Show each line of the data below that has the string "left" in it.

☆ ☆ ☆ ☆ ☆

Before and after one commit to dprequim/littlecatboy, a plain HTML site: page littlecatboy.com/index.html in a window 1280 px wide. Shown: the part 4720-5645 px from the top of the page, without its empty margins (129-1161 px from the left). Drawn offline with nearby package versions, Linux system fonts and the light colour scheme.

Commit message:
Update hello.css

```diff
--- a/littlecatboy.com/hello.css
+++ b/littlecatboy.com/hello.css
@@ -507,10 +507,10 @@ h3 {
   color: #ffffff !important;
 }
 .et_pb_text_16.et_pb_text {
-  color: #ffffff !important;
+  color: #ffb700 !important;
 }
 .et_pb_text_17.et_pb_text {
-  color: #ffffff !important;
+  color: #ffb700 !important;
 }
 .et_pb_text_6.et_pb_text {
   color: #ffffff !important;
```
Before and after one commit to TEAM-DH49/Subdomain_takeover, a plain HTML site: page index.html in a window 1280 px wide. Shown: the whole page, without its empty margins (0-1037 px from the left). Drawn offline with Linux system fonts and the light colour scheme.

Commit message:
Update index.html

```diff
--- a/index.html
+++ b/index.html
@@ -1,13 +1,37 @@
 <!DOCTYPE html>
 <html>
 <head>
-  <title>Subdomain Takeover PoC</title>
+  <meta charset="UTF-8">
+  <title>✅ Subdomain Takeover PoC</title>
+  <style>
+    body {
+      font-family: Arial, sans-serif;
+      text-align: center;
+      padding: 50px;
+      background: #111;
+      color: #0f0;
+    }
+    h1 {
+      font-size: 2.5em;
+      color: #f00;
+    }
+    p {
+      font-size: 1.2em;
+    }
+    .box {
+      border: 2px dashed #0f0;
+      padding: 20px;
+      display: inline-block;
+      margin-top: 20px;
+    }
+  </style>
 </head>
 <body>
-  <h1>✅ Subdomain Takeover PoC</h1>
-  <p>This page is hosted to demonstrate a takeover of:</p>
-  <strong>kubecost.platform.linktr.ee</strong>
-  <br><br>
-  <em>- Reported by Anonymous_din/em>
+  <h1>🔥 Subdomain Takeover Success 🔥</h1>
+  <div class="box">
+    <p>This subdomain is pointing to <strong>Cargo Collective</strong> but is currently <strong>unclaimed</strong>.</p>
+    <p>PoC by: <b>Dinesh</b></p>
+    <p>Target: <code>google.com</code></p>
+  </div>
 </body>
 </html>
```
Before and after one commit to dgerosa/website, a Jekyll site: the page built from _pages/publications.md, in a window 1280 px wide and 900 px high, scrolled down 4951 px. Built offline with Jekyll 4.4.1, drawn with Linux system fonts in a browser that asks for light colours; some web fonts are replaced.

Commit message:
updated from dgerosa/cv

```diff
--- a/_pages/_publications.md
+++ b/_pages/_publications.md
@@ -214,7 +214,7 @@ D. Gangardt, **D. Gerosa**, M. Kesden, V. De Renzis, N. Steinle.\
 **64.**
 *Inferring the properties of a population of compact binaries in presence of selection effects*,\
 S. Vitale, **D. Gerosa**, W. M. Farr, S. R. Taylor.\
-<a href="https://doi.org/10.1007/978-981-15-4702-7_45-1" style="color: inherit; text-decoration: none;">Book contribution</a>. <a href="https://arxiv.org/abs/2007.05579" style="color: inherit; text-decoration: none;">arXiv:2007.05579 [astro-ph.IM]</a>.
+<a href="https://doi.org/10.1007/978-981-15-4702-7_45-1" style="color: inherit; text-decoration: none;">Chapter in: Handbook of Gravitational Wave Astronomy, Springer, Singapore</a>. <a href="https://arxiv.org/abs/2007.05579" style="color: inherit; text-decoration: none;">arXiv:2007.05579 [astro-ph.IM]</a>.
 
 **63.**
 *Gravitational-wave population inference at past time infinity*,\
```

☆ ☆ ☆ ☆ ☆

◆ **Result of the exercise**
Before and after one commit to dprequim/littlecatboy, a plain HTML site: page littlecatboy.com/index.html in a window 1280 px wide. Shown: the part 4720-5645 px from the top of the page, without its empty margins (129-1161 px from the left). Drawn offline with nearby package versions, Linux system fonts and the light colour scheme.
Before and after one commit to TEAM-DH49/Subdomain_takeover, a plain HTML site: page index.html in a window 1280 px wide. Shown: the whole page, without its empty margins (0-1037 px from the left). Drawn offline with Linux system fonts and the light colour scheme.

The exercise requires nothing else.